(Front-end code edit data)
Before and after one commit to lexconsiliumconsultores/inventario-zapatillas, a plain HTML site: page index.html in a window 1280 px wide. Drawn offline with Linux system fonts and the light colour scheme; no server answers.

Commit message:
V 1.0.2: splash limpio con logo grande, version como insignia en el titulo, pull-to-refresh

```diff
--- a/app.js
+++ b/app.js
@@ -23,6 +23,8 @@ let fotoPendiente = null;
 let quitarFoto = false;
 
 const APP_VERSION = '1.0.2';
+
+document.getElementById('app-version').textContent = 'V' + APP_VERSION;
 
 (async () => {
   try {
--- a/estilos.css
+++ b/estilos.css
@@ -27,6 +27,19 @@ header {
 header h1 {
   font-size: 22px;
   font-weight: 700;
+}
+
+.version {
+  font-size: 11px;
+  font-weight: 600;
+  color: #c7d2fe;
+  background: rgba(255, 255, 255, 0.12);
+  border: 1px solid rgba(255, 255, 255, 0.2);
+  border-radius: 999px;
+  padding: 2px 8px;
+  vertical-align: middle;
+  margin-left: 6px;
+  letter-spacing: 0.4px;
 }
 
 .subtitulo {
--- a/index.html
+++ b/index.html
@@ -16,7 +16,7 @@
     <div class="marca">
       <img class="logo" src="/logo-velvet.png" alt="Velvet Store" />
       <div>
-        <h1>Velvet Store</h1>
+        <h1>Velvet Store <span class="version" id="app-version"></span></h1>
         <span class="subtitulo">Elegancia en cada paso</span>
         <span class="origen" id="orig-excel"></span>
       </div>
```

:: Exercise prompt ::
Each record above needs to be set down again, word for word.

:: Answer box ::
Before and after one commit to lexconsiliumconsultores/inventario-zapatillas, a plain HTML site: page index.html in a window 1280 px wide. Drawn offline with Linux system fonts and the light colour scheme; no server answers.

Commit message:
V 1.0.2: splash limpio con logo grande, version como insignia en el titulo, pull-to-refresh

```diff
--- a/app.js
+++ b/app.js
@@ -23,6 +23,8 @@ let fotoPendiente = null;
 let quitarFoto = false;
 
 const APP_VERSION = '1.0.2';
+
+document.getElementById('app-version').textContent = 'V' + APP_VERSION;
 
 (async () => {
   try {
--- a/estilos.css
+++ b/estilos.css
@@ -27,6 +27,19 @@ header {
 header h1 {
   font-size: 22px;
   font-weight: 700;
+}
+
+.version {
+  font-size: 11px;
+  font-weight: 600;
+  color: #c7d2fe;
+  background: rgba(255, 255, 255, 0.12);
+  border: 1px solid rgba(255, 255, 255, 0.2);
+  border-radius: 999px;
+  padding: 2px 8px;
+  vertical-align: middle;
+  margin-left: 6px;
+  letter-spacing: 0.4px;
 }
 
 .subtitulo {
--- a/index.html
+++ b/index.html
@@ -16,7 +16,7 @@
     <div class="marca">
       <img class="logo" src="/logo-velvet.png" alt="Velvet Store" />
       <div>
-        <h1>Velvet Store</h1>
+        <h1>Velvet Store <span class="version" id="app-version"></span></h1>
         <span class="subtitulo">Elegancia en cada paso</span>
         <span class="origen" id="orig-excel"></span>
       </div>
```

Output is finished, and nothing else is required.